OBJECTIVE The article discusses a feasibility study conducted to examine whether Pay Attention!, an intervention training sustained, selective, alternating, and divided attention, could be utilized in a clinical setting with children diagnosed with ADHD, and whether children who received the intervention made attention and executive functioning gains. (More)
Presented neuropsychological data from 20 patients between the ages of 4 and 9 years, who had undergone liver transplantation at least 12 months prior to study participation, and compared them to a control group of 20 children with cystic fibrosis. The liver transplant group showed deficits in VIQ, PIQ, visual-spatial and abstraction/reasoning skills, but(More)

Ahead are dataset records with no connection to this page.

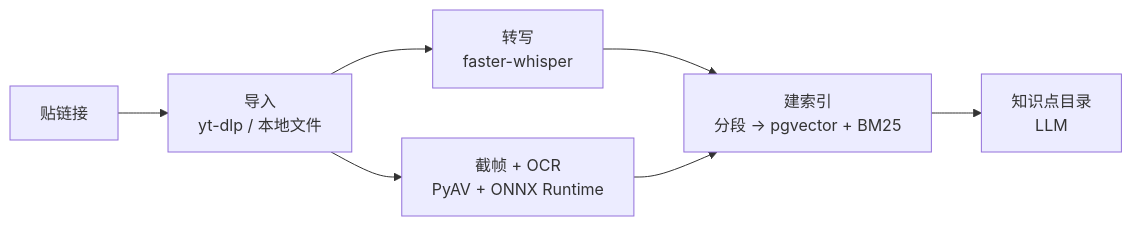
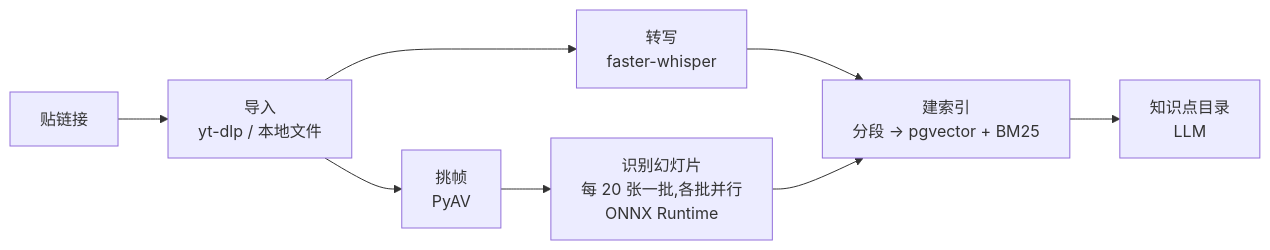
The diagram in README.zh.md (congfanpu-lgtm/lecturelens), drawn with Mermaid before and after one commit. The commit also changed other lines of this file and 3 other files, not shown here.

````diff
--- a/README.zh.md
+++ b/README.zh.md
@@ -34,9 +34,10 @@
 ```mermaid
 flowchart LR
   A[贴链接] --> I[导入<br/>yt-dlp / 本地文件]
   I --> T[转写<br/>faster-whisper]
-  I --> F[截帧 + OCR<br/>PyAV + ONNX Runtime]
+  I --> F[挑帧<br/>PyAV]
+  F --> O[识别幻灯片<br/>每 20 张一批,各批并行<br/>ONNX Runtime]
   T --> X[建索引<br/>分段 → pgvector + BM25]
-  F --> X
+  O --> X
   X --> C[知识点目录<br/>LLM]
 ```
````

Cross-sectional research has identified subtypes of children with learning disabilities who may have distinctive cognitive ability patterns. This study examined the stability over 19 months of academic subtyping classifications for 80 children ages 9 to 13 representing four subtypes of arithmetic disabilities (AD), using three criteria for learning(More)
In common with the practice of physicians and other health care providers, clinical neuropsychologists often employ clinical extenders. The use of technicians in neuropsychology has been reported as far back as the late 1930s (De Luca, 1989). By 1989 (Division 40, 1989 and 1991), there was clear evidence that a large percentage of North American clinical(More)
Accurate measurement of a child's executive functioning (EF) is important for diagnosis, description of functional impairment, and treatment planning. EF assessment typically consists of administration of a battery of performance-based tests involving abilities such as attention, inhibition, reasoning, planning, and mental flexibility. In recent years,(More)
When children experience learning difficulties, an appropriate evaluation of abilities and skills can provide the foundation for an accurate diagnosis and useful recommendations. When comprehensive information about a child's brain-related strengths and weaknesses is necessary to understand potential sources of the problem and implications for functioning,(More)
A learning disability (LD) is a neurobiological disorder that presents as a serious difficulty with reading, arithmetic, and/or written expression that is unexpected, given the individual's intellectual ability. A learning disability is not an emotional disorder nor is it caused by an emotional disorder. If inadequately or improperly evaluated, a learning(More)
This research examines whether parents' intimate partner physical violence (IPV) relates to their preschoolers' explicit memory functioning, whether children's symptoms of hyperarousal mediate this relation, and whether mothers' positive parenting moderates this relation. Participants were 69 mothers and their 4- or 5-year-old child (34 girls). Mothers(More)